Increasingly, Michigan is a place without watchdogs, Phil Power writes this week.
He’s not talking about rabid, drooling dobermans guarding junkyards, though his subjects (newspaper reporters) have been called much worse. He’s talking about the decline of Michigan newspapers, which grew worse this month with the announcement of big cutbacks at the Booth Newspapers in Ann Arbor, Bay City, Flint, Jackson, Grand Rapids, Muskegon, Kalamazoo, and Saginaw.
The main question is, who will tell the people? Who will keep government honest? Who will ask the tough questions.
Steadily, the answer may emerge from new kinds of journalism funded through the help of philanthropy.
Consider, for example, this investigation of the federal air marshall service which dominated the front page of USA Today. The byline comes from ProPublica, a nonprofit investigative journalism organization funded by foundations.
Consider, too, this recent New York Times story profiling local shoestring journalism operations springing up in places like San Diego, New Haven, Conn., and Chicago.
Or, check out the Ann Arbor Chronicle, a new publication launched by Ann Arbor News refugee Mary Morgan.
We’re also catching wind of neighborhood news bureaus possibly cropping up in other Michigan cities very soon.

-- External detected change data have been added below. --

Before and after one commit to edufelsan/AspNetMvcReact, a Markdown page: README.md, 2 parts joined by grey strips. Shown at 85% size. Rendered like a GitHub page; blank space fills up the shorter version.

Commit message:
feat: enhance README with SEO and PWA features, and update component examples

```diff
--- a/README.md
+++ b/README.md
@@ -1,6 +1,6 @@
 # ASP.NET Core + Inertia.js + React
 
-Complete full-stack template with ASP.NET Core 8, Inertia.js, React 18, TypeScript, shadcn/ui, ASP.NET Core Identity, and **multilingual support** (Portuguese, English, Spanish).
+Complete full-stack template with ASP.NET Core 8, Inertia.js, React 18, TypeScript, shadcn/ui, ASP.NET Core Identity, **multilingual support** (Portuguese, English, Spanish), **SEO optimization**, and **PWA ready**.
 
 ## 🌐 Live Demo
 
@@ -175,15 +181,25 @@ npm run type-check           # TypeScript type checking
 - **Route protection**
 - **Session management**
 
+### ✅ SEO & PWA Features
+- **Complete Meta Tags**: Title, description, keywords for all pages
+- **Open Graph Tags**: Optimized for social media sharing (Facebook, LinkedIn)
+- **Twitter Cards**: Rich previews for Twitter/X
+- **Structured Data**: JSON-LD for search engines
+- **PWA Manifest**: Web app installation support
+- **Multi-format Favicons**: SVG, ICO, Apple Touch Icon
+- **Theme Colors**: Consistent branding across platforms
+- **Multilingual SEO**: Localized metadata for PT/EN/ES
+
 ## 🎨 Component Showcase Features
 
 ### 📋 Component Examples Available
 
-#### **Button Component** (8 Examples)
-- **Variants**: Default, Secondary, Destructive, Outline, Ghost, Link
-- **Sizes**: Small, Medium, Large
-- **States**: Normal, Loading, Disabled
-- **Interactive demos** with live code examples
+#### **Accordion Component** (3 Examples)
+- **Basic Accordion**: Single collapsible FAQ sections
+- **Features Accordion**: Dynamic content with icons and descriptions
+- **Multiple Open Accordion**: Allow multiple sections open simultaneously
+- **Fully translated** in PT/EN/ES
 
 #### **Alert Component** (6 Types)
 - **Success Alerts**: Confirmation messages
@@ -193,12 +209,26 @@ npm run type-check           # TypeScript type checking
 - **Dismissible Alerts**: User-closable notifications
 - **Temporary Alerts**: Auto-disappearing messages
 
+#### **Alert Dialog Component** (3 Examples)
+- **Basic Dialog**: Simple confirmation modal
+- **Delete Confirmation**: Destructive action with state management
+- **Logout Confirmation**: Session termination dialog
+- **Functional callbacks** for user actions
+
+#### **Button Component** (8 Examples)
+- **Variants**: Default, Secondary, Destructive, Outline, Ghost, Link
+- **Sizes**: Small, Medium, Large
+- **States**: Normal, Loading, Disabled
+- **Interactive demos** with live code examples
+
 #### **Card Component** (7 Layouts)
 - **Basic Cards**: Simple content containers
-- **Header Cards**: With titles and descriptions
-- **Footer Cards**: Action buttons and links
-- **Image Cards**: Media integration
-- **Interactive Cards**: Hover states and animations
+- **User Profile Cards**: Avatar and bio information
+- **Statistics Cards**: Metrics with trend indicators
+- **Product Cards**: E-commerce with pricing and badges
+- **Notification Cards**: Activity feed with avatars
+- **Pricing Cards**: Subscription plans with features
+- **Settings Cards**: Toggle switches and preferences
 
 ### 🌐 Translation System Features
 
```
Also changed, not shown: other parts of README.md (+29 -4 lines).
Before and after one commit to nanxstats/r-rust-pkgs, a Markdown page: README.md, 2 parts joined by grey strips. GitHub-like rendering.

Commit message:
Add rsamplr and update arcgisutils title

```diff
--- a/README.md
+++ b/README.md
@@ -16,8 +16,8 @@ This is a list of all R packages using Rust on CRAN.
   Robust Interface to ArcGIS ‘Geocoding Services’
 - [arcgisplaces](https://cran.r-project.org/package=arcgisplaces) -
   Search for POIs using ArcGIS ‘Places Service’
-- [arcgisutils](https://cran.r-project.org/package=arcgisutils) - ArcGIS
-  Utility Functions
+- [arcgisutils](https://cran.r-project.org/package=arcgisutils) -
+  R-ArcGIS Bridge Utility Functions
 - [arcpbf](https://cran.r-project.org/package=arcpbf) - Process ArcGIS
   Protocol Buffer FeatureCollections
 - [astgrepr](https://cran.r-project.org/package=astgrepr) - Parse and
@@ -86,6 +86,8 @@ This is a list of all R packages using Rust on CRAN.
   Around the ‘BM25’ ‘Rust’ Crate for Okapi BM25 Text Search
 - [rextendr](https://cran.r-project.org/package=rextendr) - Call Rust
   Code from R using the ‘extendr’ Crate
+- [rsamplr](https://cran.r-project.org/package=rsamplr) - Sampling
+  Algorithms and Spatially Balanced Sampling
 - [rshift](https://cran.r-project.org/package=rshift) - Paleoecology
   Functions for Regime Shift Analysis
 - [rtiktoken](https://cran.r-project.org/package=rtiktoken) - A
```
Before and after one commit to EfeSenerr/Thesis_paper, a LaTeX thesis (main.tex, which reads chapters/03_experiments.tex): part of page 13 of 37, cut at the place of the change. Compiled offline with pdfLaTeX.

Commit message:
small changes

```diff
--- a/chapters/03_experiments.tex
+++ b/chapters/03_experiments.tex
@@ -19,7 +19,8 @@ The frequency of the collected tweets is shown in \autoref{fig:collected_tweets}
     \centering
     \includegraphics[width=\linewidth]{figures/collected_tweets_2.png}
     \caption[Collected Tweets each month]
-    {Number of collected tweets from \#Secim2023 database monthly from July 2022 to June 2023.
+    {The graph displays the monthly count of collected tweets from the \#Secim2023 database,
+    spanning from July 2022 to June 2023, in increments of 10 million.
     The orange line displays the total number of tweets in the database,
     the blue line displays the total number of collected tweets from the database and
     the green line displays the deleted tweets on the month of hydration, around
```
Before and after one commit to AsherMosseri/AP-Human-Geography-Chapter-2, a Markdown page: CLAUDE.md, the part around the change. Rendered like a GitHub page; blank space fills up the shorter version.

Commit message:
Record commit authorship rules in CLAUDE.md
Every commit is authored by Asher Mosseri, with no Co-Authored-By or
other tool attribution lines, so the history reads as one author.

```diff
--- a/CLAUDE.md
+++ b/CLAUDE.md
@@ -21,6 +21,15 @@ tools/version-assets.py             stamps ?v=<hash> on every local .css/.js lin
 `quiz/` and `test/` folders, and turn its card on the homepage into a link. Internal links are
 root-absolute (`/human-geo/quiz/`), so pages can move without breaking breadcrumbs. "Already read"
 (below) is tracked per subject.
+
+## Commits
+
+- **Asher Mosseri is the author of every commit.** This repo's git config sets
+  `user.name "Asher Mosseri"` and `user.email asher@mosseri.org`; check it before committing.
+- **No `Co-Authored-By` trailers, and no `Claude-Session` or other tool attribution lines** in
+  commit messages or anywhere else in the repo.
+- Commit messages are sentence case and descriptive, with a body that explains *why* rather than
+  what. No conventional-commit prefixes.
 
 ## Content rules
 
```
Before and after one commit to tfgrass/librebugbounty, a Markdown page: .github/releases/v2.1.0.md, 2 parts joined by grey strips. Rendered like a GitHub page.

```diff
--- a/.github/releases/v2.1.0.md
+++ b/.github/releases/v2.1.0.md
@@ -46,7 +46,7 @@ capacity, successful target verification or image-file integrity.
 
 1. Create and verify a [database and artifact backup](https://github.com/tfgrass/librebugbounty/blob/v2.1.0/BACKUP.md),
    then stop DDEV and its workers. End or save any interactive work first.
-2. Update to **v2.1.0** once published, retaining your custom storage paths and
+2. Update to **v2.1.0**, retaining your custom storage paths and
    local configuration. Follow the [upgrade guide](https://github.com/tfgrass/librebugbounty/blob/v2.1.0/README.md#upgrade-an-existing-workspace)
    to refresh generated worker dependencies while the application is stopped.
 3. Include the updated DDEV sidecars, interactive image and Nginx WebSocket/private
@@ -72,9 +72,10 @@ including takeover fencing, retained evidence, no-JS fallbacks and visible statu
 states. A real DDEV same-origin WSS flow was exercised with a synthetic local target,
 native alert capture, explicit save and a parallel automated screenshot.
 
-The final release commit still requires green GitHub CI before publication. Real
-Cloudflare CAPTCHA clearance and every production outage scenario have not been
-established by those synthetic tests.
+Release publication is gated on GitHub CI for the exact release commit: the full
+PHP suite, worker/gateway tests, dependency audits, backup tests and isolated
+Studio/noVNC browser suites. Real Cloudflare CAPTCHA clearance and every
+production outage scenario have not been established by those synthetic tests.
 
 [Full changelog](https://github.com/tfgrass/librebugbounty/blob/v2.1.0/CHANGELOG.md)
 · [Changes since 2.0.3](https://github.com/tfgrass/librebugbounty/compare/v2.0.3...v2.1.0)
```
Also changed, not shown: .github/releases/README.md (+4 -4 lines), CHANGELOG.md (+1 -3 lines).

Who will tell the People? It might be up to philanthropy and the People themselves.